Yes, there is a refugee crisis.
People are taking flight from their homes and fleeing toward a horrifying unknown, because what they see bearing down on them is hellish.
Sure it's easy to say go back and fix your own societies. Or to say don't come here because we like ours the way it is. But that would deny our own role in the mess we see around the world.
To see what refugees look like, click here.
Is it possible that some of the people taking refuge from their horrific realities are angry at western governments for creating the conditions that led to the demise of what they knew as home? I think so. Will they all detonate suicide vests in our subways? Not if we embrace them.
Can we embrace them all? No. Can we reject them all? No.
Therein lies the reality of our world -- we have collectively created the conditions where millions of people are taking flight from war torn corners of the world where conflict has become all too normal, and life is no longer possible in a rewarding way. Families have begun to look beyond the hope for things t0 change at home and life to go back to "normal." In Iraq, after the US invaded under false pretenses, civil society has broken down completely and a new order equally as brutal as the last, just with different allegiances, has taken hold. Nothing is better. Everything is worse. Every Iraqi has felt the sting of devastation and suffered sorrow from the terror that's been unleashed upon their lives.
In Afghanistan, we've pitted every corrupt war lord against another more brutal one, and we have backed every crony with a self serving motive until neither we, nor anyone else, can see straight. Communities have been stripped to the bare minimum for sustenance and every traditional safe guard that kept societies in tact has been abandoned for love of loot or power. Women have lost the most along the way and children now grow up in a place devoid of laughter and light, labeled the most dangerous place on earth to be a kid.
In Syria, we neglected to step in, calculating that we had learned our lessons in our misadventures across Iraq and Afghanistan, but we miscalculated there too. The one place where she should have intervened, we didn't - and we left a void that filled with militant Islam.
Just like the Taliban before it and the Mujahedeen before that, we provided the spark for the rise of the Islamic State, and we fueled the spark with a constant flow of reverse engineered strategies that may have suited the conflict that came before, but were ill advised for the one we faced.
In Syria, a progressive population has been crying out for help since 2011, when at the dawn of the Arab Spring, Syrians took to the streets for the ouster of a minority ruler, impinging on rights and opportunities for a the majority poor. A narrative we here in the US should have embraced, given our history of the huddled masses creating the greatest democracy known to man, we stepped back, gun shy from our recent Middle East mistakes. We sat on a sideline bench, hedging our bets and watching things unfold. As they did, we failed to recognize the emerging vacuum that filled fast with fundamentalist message of salvation and a new order with the promise of divine fairness borne of strict religious scripture. Out came ISIS, and here we are, again, deer in headlights, watching the refugee crisis unfold, hands wringing, hedging our bets, morally equivocating as to what to do.
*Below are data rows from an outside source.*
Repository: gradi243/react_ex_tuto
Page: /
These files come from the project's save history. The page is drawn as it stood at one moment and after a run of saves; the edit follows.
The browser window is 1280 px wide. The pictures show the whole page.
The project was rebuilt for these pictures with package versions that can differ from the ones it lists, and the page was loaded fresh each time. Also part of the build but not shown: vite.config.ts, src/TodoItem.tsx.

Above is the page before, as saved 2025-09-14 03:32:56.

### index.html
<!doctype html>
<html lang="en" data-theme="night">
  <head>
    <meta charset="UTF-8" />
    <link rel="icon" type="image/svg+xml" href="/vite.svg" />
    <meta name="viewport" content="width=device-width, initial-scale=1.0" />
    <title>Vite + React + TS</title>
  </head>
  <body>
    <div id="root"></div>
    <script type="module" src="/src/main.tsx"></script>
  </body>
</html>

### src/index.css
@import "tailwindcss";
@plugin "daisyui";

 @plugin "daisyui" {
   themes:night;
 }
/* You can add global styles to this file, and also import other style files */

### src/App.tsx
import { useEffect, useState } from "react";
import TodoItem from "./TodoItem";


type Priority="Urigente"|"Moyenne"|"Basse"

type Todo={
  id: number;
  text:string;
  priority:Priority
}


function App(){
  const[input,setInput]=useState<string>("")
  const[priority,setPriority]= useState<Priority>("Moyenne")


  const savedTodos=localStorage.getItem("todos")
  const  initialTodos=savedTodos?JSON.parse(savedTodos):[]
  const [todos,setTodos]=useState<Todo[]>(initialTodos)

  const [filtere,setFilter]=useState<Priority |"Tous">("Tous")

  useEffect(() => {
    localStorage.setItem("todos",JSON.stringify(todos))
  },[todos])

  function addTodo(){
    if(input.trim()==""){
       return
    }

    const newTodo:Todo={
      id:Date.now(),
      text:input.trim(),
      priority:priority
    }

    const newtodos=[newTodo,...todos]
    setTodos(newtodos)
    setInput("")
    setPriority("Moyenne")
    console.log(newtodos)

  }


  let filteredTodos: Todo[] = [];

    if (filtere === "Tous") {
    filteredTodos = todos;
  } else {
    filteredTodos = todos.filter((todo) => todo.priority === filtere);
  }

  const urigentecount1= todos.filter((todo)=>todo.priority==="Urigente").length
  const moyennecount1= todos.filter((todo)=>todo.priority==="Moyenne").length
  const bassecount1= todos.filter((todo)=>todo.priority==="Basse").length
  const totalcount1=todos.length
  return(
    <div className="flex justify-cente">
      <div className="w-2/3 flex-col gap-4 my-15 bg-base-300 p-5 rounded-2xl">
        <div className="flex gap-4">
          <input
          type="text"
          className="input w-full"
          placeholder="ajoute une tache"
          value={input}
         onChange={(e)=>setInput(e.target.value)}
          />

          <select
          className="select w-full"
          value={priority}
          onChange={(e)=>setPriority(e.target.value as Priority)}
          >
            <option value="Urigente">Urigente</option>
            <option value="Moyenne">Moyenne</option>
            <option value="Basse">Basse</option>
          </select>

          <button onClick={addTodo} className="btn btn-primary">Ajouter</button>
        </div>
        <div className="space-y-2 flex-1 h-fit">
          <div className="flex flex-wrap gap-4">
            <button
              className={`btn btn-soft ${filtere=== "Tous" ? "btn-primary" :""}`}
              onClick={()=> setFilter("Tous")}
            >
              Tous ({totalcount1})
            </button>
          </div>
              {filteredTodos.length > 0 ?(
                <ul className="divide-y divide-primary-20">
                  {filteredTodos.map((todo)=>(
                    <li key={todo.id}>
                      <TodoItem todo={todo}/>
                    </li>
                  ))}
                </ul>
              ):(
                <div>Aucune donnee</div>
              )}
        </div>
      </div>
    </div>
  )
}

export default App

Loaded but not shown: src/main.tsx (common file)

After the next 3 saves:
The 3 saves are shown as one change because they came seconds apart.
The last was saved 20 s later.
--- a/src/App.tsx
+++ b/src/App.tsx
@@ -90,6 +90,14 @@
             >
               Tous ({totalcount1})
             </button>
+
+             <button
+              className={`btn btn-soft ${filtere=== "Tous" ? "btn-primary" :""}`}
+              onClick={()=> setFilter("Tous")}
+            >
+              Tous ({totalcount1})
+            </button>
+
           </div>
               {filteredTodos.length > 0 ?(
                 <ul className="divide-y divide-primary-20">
To get a glimpse of why they take refuge, click here.
I don't think any of this is easy. I am not making light. There may not have been a crystal clear path for our policy makers to take once the conflict in Syria began. But standing back wasn't the right choice once the bombs began routinely falling on civilian neighborhoods with no defense. Given the zeal with which Islam can appeal to the disaffected, and knowing the fervor with which disaffected people look to the United States for hope, our best option was not to do nothing and wait it out. The vacuum we allowed was the perfect opportunity for militants to step in and take control. We handed it to them, early and easy.
Now, we have a stream of humanity flowing away from the conflict we helped fuel. Yet we hold up a stop sign when they arrive, and look away. If we do that, we will create enemies out of every man woman and child we slap in the face. If we allow them access to our ideals and a way of life that can be rewarding - and not on the margins - then we gain defenders and advocates where we need them most.
Which is it? Walk away from the mess we created and call it someone else's? Or stand up and look at our own mistakes squarely and do what we can to right them? I know I would choose the latter.